“Our focus has been trying to work out a recovery strategy across multiple sectors across the Partner States. For a recovery to be successful we need to have strong relationships with governments and different national Ministries – something which this crisis has certainly enhanced, and which we are sure will continue when we come out the other side of this pandemic.”
The EU-EAC Market Access Upgrade Programme (MARKUP) works closely with the EABC, with the goal of finding the best solutions for regional businesses to grow and benefit from international markets and harmonised regional trade and quality standards and policies. MARKUP aims to increase exports of agribusiness and horticultural products and promote regional integration and access to the European market.
As businesses have been brought to a standstill, or their activities largely curtailed – tourism, airlines, manufacturing, logistics and transport, financial services, and many more – pushing for stimulus packages from regional governments to help cover the gap or keep businesses afloat until markets reopen has been a mixed effort, but one which has opened the doors to valuable conversations with Ministers and an open dialogue about the needs of businesses in the future.
One of the EABC’s primary goals during this time has been to encourage EAC Partner States to work together and harmonise their responses to the economic downturn. “EAC Partner States have had hugely different responses, as evidenced by things like border closures and the movement of goods and trade. At borders and ports, trucks and containers being unable to go through has badly impacted supply chains, and we know of many businesses which will simply not survive, with all the knock-on effects that has. We’ve been working at border points to assist members and try to get things moving, with some success.”

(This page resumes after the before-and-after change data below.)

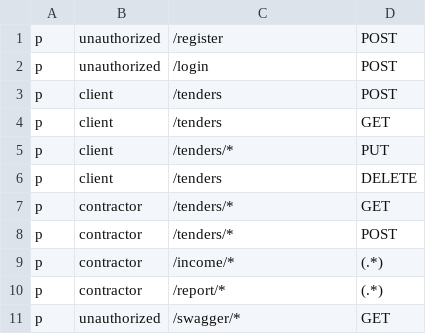
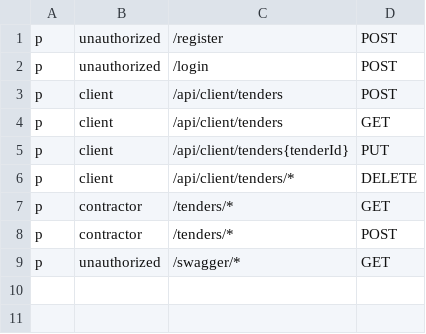
Before and after one commit to D1Y0RBEKORIFJONOV/Tender_Management_Backend, a CSV file: auth.csv, drawn as a sheet.

```diff
--- a/auth.csv
+++ b/auth.csv
@@ -2,10 +2,8 @@ p, unauthorized, /register, POST
 p, unauthorized, /login, POST
-p, client, /tenders, POST
-p, client, /tenders, GET
-p, client, /tenders/*, PUT
-p, client, /tenders, DELETE
+p, client, /api/client/tenders, POST
+p, client, /api/client/tenders, GET
+p, client, /api/client/tenders{tenderId}, PUT
+p, client, /api/client/tenders/*, DELETE
 p, contractor, /tenders/*, GET
 p, contractor, /tenders/*, POST
-p, contractor, /income/*, (.*)
-p, contractor, /report/*, (.*)
 p, unauthorized, /swagger/*, GET
```
Also changed, not shown: 8 other files.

“Whether National Response Meetings, or sectoral meetings across the region, as well of course as direct lines to Ministers and Ministries, our suggestions and strategies are being well met and listened to, and we hope will lead to some direct action and coordinated approaches which will help bolster business soon, and create an environment of regional cooperation.”
Photo: ©EAC-GIZ/Michael Goima